This can work in your interest if you target specific properties to specific lenders and write your offers accordingly. Once you make the effort to know the players and gain a bit of experience with them, it will be easier for you know who can and will perform, on what, and when.

Never tie yourself to any one lender. I completely agree that the best relationships are local relationships.

Good luck, Eric.

Thank you 

Jeff S Na  for all the information. I have been learning how important getting multiple lenders lined up is for a successful real estate business. I have acquired two private lenders who are willing to take on one project each at a time for now. Hoping to continue to grow my lender base. I have contacted bridgewell capital and am using them to acquire 2 properties at this time. The rates seem better than most hard money lenders I've found so far and they have been easy to work with. I am hoping to close on these two properties within 2-3 weeks. 

Originally posted by @Eric Renney :

Thank you 

Jeff S Na  for all the information.

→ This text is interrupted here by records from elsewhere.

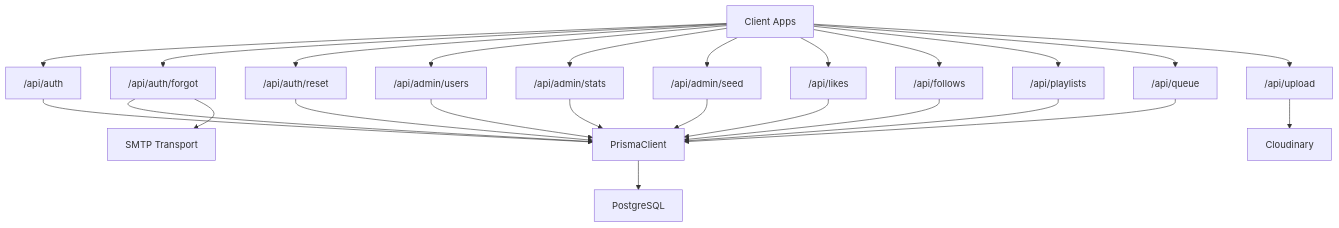
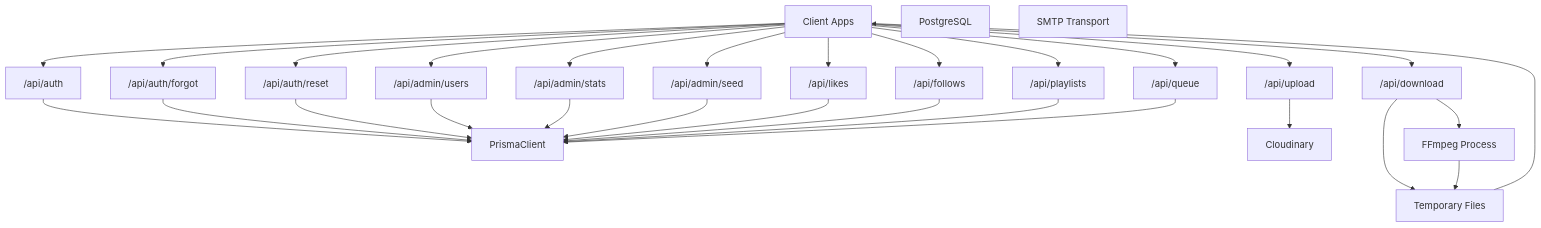
One commit to moindestiny/SonicStream changed the second of 10 diagrams in .qoder/repowiki/en/content/Architecture Overview/Backend Architecture/Backend Architecture.md. Above: the diagram before and after it, drawn with Mermaid. The commit also changed other lines of this file and 12 other files, not shown here.

````diff
--- a/.qoder/repowiki/en/content/Architecture Overview/Backend Architecture/Backend Architecture.md
+++ b/.qoder/repowiki/en/content/Architecture Overview/Backend Architecture/Backend Architecture.md
@@ -126,43 +155,49 @@
 ```mermaid
 graph TB
 CLIENT["Client Apps"]
 AUTH_ROUTE["/api/auth"]
 FORGOT_ROUTE["/api/auth/forgot"]
 RESET_ROUTE["/api/auth/reset"]
 ADMIN_USERS_ROUTE["/api/admin/users"]
 ADMIN_STATS_ROUTE["/api/admin/stats"]
 ADMIN_SEED_ROUTE["/api/admin/seed"]
 LIKES_ROUTE["/api/likes"]
 FOLLOWS_ROUTE["/api/follows"]
 PLAYLISTS_ROUTE["/api/playlists"]
 QUEUE_ROUTE["/api/queue"]
 UPLOAD_ROUTE["/api/upload"]
+DOWNLOAD_ROUTE["/api/download"]
 PRISMA_DB["PrismaClient"]
 PG_DB["PostgreSQL"]
 CLOUDINARY["Cloudinary"]
 SMTP["SMTP Transport"]
+FFMPEG["FFmpeg Process"]
+TEMP_FILES["Temporary Files"]
 CLIENT --> AUTH_ROUTE
 CLIENT --> FORGOT_ROUTE
 CLIENT --> RESET_ROUTE
 CLIENT --> ADMIN_USERS_ROUTE
 CLIENT --> ADMIN_STATS_ROUTE
 CLIENT --> ADMIN_SEED_ROUTE
 CLIENT --> LIKES_ROUTE
 CLIENT --> FOLLOWS_ROUTE
 CLIENT --> PLAYLISTS_ROUTE
 CLIENT --> QUEUE_ROUTE
 CLIENT --> UPLOAD_ROUTE
+CLIENT --> DOWNLOAD_ROUTE
 AUTH_ROUTE --> PRISMA_DB
 FORGOT_ROUTE --> PRISMA_DB
 RESET_ROUTE --> PRISMA_DB
 ADMIN_USERS_ROUTE --> PRISMA_DB
 ADMIN_STATS_ROUTE --> PRISMA_DB
 ADMIN_SEED_ROUTE --> PRISMA_DB
 LIKES_ROUTE --> PRISMA_DB
 FOLLOWS_ROUTE --> PRISMA_DB
 PLAYLISTS_ROUTE --> PRISMA_DB
 QUEUE_ROUTE --> PRISMA_DB
 UPLOAD_ROUTE --> CLOUDINARY
-PRISMA_DB --> PG_DB
-FORGOT_ROUTE --> SMTP
+DOWNLOAD_ROUTE --> FFMPEG
+DOWNLOAD_ROUTE --> TEMP_FILES
+FFMPEG --> TEMP_FILES
+TEMP_FILES --> CLIENT
 ```
````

I have been learning how important getting multiple lenders lined up is for a successful real estate business. I have acquired two private lenders who are willing to take on one project each at a time for now. Hoping to continue to grow my lender base. I have contacted bridgewell capital and am using them to acquire 2 properties at this time. The rates seem better than most hard money lenders I've found so far and they have been easy to work with. I am hoping to close on these two properties within 2-3 weeks. 

 Eric

I'm following this topic, and want to hear more about hard money loans and hard money lenders. Can you update us on your experience with the two closings you were doing with Bridge well? Did everything go as planned? Any glitches? Was there anything that could have gone better? Are there any things you would caution others about? Would you do it again? Overall, how is your assessment and was it ultimately worth the price? Thanks

hi Eric! I've been using lines of credit to finance deals. It's score based only with less red tape and restrictions than private and hard money.720 score or higher nets you up to 300k

I second what @Jon Holdman said above, with one exception.

The Florida (FAR/BAR As-Is) contract does not have a financed or cash option, per se.

Rather, it ask whether you are asking for a financing contingency. Specifically, the "no financing contingency option" states:

"(a) Buyer will pay cash or may obtain a loan for the purchase of the Property. There is no financing contingency to Buyer’s obligation to close."

So basically, you are saying, I may pay cash, or I may finance my purchase - but if I fail to close (barring other contingencies, such as inspections), then I forfeit my earnest money.

Most sellers and listing agents are going to want proof of funds or a legitimate pre-approval letter to accompany such an offer.

Hope that helps.

Medium mfg logo resizedJeff Copeland MBA, The Multifamily Guy | [email protected] | 727‑235‑7988 | http://themultifamilyguy.com

They are or can be both you act as personal guarantor

"Update"

The two properties we were set up to close with Bridgewell Capital were probate homes. The seller had told us that they just needed the final probate paperwork from their attorney and could close in 30 days. We are still waiting. We have found that probates can be very lengthy deals but there is always progress being made. 

We have since made great relationships with some private lenders who have offered to fund the 2 properties for about half the interest and no points. So obviously we took them up on their offer.

What I can say about Bridgewell Capital is that they were very professional and very quick about getting everything ready for close. There were no problems or crazy requests. I will defiantly use them in the future if I cannot get private money 1st. 

I was happy with the service and professionalism. Unfortunately I cant say how smooth the close would be. Based on what we did with them I would imagine it being just as smooth and easy as the rest.

They make the process very easy and take care of about everything throughout.

When we use them again I will try and get on here to share my experience.

Has anyone else used them that can share their experiences?